# [What is expected]
Check the data underneath for lines holding the word "open", and state only how many you find.

Items from a dataset
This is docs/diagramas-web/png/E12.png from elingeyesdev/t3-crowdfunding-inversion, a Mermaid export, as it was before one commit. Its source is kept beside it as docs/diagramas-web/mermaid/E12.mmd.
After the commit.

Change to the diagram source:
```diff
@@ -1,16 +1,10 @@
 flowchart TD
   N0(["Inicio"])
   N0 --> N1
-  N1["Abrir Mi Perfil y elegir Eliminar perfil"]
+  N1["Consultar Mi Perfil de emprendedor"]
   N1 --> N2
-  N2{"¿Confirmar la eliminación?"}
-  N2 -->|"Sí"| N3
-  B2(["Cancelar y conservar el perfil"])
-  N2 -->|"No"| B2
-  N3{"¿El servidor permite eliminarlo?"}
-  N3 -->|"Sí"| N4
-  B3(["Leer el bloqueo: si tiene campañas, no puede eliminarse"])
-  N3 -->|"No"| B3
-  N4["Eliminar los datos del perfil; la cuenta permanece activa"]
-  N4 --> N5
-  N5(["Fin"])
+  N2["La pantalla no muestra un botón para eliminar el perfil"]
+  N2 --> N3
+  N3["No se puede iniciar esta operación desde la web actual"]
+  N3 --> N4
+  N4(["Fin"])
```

* * *

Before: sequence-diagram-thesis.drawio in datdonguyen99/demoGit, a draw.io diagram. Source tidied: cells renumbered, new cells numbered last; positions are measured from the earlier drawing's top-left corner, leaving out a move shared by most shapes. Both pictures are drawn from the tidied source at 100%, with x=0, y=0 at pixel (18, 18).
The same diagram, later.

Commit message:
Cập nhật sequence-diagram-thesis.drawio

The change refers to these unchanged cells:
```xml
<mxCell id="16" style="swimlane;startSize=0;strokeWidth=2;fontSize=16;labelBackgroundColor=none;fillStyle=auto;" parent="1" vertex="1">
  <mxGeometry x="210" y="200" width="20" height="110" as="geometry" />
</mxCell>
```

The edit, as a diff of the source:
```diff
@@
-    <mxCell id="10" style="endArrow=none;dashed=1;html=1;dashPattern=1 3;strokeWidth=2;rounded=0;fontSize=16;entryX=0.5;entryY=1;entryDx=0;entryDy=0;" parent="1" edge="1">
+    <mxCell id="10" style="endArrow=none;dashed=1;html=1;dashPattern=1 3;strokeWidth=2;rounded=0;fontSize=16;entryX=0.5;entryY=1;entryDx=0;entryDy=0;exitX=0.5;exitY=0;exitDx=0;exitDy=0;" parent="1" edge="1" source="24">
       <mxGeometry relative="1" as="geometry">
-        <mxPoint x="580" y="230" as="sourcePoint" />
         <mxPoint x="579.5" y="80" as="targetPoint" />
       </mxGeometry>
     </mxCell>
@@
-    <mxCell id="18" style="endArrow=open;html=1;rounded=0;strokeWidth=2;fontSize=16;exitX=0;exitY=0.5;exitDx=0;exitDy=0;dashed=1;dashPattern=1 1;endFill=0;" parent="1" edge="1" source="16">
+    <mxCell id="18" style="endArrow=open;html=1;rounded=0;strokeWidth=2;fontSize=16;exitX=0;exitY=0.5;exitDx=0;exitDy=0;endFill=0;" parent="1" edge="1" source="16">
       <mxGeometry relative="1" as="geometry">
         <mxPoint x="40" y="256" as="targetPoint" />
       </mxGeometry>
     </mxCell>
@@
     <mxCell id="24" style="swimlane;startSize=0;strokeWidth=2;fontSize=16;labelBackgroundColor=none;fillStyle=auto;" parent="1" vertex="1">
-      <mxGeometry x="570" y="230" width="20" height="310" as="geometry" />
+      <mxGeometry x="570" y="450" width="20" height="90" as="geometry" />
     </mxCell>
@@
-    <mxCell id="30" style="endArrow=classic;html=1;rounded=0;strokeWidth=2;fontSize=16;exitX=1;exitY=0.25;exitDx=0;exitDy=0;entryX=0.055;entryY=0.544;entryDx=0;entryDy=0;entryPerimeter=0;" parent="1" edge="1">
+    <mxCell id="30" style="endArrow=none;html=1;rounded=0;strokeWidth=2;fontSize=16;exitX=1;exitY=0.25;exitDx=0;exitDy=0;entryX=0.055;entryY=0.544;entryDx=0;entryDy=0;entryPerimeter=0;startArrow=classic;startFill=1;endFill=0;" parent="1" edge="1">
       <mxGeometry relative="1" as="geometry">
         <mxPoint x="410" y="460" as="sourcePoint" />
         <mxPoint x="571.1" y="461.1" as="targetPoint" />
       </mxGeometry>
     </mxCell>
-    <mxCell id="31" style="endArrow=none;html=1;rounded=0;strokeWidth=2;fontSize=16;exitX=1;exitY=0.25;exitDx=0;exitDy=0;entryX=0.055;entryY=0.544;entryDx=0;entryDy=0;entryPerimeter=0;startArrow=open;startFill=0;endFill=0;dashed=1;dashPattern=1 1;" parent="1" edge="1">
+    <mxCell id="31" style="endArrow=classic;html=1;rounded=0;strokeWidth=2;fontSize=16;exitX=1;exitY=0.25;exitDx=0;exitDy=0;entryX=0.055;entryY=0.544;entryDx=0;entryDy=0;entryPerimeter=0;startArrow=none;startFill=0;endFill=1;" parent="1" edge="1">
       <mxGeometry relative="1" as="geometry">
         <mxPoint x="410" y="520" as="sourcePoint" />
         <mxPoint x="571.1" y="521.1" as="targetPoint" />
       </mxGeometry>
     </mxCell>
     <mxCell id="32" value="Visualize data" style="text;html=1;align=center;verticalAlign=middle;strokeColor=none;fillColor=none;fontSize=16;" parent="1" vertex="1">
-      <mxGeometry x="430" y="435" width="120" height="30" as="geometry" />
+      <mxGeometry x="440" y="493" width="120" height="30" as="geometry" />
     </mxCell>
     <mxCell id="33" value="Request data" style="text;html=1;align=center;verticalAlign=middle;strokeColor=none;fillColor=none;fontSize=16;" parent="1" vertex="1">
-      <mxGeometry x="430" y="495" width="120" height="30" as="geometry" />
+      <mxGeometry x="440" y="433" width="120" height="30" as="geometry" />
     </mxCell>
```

...

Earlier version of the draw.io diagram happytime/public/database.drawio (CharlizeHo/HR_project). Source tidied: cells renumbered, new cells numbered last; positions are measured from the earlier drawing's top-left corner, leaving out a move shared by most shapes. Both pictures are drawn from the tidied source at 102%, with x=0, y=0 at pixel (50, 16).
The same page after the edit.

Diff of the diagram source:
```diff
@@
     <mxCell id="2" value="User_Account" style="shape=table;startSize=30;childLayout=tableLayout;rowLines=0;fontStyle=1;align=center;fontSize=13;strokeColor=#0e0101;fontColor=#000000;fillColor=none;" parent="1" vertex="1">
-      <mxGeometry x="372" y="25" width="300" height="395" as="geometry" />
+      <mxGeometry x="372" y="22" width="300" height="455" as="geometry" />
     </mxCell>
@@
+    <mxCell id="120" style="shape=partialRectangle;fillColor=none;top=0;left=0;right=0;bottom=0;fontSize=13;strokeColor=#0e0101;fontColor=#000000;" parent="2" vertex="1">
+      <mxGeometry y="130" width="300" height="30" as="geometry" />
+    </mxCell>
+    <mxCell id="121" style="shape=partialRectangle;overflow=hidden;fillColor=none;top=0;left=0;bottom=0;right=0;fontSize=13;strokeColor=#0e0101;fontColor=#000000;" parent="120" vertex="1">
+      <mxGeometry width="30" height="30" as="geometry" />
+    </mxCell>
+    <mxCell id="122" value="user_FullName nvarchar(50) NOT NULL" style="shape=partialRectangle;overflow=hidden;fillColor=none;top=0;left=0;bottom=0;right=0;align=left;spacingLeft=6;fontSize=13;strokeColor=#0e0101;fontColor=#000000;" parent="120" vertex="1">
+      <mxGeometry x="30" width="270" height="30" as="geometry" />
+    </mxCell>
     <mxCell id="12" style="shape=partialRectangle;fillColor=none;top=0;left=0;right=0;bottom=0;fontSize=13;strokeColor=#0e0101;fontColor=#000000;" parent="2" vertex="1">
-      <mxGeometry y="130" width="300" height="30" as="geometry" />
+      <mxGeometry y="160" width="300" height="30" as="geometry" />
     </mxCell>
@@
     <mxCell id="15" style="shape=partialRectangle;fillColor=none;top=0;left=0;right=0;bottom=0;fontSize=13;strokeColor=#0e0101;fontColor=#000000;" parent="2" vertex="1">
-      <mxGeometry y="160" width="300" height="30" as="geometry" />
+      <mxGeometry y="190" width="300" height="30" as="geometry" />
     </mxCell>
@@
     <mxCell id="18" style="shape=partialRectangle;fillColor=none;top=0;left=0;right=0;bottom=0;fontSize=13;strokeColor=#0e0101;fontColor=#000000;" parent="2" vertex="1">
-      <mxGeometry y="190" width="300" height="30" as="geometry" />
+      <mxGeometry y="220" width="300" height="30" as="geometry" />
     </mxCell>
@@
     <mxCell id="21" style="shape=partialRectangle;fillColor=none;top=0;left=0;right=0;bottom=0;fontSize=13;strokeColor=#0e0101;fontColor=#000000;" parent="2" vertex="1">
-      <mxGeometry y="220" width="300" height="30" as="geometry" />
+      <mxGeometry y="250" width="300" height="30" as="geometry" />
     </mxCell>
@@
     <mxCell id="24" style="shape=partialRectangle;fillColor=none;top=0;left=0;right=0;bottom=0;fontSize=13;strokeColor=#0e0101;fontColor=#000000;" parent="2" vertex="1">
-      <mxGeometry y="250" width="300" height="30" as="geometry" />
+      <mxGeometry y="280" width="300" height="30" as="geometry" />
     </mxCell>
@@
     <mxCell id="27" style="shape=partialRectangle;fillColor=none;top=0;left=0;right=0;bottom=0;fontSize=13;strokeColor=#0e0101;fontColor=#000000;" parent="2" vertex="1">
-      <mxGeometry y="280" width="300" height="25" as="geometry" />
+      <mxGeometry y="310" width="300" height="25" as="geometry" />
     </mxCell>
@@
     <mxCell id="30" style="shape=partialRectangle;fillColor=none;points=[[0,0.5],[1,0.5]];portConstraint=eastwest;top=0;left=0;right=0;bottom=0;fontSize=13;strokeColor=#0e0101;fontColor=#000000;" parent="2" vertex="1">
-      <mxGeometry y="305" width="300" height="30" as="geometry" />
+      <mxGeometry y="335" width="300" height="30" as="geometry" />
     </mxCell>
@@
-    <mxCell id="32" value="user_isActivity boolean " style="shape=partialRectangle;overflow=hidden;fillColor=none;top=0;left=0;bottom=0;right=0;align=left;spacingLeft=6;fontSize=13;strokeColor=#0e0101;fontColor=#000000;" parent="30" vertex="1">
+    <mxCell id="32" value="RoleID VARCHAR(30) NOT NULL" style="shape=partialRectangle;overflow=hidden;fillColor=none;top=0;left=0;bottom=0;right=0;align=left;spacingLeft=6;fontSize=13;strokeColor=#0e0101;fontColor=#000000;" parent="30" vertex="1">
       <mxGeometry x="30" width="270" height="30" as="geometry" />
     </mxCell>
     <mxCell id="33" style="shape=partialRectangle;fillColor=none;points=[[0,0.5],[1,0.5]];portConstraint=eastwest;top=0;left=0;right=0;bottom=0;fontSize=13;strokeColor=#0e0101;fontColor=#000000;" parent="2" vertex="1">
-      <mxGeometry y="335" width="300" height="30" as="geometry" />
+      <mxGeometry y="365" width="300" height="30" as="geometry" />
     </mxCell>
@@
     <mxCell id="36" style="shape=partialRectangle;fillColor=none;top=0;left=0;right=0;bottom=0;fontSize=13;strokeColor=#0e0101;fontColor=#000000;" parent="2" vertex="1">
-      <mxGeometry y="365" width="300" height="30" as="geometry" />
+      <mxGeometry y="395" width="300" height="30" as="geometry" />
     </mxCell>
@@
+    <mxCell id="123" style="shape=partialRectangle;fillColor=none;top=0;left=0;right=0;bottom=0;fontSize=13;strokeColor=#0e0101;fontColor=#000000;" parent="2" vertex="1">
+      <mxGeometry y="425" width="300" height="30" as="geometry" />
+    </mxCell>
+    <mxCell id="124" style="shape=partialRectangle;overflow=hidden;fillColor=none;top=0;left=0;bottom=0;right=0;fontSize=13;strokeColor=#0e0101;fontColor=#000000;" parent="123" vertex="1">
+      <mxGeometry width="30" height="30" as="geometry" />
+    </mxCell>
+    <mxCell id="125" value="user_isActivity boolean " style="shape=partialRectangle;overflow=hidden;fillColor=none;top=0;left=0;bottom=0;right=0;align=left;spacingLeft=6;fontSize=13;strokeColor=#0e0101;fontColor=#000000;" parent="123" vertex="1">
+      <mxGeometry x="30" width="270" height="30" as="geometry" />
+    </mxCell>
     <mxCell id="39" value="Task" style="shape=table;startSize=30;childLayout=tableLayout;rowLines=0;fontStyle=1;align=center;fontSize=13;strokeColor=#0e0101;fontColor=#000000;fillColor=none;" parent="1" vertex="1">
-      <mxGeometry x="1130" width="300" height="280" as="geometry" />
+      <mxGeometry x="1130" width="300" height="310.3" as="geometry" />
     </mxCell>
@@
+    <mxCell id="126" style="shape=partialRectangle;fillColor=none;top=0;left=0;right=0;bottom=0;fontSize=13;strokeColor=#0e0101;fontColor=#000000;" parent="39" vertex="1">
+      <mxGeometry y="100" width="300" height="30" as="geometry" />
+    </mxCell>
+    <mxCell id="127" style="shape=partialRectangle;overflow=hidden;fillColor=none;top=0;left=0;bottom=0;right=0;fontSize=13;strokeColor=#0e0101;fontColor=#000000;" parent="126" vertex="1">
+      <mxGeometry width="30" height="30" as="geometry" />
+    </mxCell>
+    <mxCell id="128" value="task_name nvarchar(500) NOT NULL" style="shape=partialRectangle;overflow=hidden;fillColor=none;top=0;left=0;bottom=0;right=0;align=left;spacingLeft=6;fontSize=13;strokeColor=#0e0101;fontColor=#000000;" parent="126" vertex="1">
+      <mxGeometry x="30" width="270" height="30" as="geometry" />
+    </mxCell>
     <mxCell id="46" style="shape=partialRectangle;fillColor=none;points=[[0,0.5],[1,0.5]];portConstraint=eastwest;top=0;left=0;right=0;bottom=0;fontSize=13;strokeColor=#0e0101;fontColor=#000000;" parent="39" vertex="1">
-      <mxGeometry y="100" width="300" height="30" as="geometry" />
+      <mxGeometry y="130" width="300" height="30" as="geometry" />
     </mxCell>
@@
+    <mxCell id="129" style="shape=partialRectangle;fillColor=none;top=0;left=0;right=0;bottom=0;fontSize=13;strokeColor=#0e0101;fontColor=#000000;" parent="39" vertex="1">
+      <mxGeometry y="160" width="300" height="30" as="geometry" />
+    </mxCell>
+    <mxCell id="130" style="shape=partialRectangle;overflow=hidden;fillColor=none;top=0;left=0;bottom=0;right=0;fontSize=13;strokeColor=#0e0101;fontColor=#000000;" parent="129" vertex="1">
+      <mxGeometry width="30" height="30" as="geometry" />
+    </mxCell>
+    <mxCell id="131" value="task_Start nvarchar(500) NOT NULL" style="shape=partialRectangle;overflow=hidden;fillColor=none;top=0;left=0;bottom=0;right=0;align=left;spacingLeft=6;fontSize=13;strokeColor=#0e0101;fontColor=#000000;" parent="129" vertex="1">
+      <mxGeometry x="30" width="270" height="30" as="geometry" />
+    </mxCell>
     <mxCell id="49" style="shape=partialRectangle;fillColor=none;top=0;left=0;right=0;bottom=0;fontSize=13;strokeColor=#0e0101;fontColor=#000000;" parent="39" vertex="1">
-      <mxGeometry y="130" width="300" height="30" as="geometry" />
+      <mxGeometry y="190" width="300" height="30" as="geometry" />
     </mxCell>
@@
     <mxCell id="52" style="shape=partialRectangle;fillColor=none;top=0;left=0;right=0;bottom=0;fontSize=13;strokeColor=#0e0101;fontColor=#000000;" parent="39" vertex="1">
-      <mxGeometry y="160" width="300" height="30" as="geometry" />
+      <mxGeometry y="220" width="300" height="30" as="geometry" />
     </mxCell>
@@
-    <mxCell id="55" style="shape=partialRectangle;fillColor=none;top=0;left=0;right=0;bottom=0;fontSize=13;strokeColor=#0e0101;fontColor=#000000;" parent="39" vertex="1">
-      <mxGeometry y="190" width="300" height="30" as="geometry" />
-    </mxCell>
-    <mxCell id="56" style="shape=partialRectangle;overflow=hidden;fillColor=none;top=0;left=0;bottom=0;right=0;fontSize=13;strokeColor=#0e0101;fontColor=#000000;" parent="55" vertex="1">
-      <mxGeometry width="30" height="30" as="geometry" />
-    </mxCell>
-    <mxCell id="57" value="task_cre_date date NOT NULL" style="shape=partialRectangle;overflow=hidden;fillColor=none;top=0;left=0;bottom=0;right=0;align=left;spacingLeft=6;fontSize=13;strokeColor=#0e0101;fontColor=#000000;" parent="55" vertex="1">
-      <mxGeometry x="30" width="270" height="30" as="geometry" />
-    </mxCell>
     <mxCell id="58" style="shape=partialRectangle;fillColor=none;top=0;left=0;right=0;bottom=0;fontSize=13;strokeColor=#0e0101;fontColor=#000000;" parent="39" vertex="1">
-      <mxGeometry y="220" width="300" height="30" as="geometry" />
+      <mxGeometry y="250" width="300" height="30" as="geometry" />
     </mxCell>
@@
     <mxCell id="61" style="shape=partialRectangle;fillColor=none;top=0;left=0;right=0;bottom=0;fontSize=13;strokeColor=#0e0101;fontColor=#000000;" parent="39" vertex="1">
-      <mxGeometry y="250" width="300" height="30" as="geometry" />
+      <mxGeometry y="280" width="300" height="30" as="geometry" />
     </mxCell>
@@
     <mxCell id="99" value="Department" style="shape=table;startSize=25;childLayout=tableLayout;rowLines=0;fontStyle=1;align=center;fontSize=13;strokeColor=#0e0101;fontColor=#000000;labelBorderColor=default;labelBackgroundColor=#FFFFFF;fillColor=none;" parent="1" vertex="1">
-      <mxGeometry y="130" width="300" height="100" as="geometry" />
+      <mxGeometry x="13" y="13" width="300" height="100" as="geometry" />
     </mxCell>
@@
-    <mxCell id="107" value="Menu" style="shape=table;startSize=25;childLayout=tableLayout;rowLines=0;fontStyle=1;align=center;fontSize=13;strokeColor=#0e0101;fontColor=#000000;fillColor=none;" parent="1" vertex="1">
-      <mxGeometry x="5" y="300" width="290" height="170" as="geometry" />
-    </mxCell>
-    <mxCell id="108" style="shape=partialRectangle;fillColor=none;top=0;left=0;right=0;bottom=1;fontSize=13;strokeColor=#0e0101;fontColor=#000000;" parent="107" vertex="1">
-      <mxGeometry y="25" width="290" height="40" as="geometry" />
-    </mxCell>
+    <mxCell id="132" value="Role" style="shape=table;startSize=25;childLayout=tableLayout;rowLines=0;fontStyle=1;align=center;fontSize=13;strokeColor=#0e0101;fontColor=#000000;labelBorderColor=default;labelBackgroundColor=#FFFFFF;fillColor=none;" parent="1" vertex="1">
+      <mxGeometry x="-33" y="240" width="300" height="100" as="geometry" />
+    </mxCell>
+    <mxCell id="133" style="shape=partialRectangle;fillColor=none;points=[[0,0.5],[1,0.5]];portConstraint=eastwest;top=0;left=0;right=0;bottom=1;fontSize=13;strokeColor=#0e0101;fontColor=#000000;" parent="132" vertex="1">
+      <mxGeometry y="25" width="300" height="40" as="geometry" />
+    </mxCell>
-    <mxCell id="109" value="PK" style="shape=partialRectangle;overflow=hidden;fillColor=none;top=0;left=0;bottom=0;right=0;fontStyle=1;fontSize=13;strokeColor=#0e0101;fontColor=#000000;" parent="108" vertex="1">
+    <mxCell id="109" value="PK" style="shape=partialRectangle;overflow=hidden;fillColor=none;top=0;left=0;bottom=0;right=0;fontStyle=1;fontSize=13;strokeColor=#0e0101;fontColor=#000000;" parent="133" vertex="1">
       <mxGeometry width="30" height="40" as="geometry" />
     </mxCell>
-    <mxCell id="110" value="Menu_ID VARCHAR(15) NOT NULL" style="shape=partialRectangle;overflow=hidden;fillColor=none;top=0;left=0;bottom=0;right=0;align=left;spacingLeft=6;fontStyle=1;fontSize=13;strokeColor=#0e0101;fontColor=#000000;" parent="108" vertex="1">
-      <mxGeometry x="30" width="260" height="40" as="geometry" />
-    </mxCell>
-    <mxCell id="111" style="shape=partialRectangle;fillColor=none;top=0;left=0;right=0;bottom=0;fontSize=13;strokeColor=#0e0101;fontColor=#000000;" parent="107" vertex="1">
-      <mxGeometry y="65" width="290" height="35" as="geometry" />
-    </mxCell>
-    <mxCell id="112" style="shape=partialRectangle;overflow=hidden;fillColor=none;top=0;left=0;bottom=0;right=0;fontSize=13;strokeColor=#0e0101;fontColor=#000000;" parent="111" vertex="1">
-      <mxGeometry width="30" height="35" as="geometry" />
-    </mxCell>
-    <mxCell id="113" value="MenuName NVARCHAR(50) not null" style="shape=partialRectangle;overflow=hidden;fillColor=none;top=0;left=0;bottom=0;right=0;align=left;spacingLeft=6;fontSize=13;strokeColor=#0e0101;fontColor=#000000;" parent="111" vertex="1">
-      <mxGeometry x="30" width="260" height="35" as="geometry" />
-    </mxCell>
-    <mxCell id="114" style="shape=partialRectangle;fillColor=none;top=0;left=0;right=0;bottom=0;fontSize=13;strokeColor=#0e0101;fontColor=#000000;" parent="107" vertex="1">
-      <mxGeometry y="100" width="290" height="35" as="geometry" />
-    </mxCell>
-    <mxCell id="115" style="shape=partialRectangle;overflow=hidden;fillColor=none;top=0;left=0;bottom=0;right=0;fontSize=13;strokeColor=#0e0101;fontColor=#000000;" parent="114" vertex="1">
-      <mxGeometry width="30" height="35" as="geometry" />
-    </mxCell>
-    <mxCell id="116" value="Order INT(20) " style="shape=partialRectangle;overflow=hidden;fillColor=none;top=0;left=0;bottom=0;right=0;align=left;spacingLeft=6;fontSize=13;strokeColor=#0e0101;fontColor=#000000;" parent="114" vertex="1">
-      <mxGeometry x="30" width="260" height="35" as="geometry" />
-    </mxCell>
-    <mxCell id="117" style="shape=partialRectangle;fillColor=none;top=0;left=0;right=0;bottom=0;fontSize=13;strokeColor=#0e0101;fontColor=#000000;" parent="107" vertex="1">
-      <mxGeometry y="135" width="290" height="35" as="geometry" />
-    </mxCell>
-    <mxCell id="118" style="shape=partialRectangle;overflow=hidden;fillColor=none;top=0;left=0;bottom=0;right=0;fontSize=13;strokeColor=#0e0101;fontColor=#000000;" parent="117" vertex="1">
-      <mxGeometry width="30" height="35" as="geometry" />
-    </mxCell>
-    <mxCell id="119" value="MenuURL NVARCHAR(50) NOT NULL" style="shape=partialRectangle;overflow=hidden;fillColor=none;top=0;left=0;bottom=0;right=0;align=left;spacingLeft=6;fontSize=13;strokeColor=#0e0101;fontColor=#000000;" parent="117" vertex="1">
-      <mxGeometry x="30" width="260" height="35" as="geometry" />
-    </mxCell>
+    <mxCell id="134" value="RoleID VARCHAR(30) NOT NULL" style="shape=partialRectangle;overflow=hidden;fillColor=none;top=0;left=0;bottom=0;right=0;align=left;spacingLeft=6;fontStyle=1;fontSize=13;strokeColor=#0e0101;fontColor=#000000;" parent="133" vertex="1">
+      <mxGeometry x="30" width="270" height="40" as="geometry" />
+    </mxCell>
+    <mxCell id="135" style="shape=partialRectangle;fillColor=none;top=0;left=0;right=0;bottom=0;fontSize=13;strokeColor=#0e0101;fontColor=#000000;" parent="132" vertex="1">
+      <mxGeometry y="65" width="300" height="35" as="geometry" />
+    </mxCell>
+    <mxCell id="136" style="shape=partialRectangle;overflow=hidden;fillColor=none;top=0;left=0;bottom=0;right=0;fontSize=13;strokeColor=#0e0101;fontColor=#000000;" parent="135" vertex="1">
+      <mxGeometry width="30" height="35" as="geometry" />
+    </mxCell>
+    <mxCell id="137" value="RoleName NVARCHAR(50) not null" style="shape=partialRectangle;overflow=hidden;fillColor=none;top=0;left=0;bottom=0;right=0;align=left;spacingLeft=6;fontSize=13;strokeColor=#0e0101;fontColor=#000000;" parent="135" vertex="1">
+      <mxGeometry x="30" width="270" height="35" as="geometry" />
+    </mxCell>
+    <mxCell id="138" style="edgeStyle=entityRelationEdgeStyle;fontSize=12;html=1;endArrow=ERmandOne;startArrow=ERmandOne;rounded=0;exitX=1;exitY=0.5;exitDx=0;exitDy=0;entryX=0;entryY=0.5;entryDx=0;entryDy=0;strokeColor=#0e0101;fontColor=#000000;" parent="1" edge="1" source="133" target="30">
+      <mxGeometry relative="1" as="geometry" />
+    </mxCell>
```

# [Completed task]
3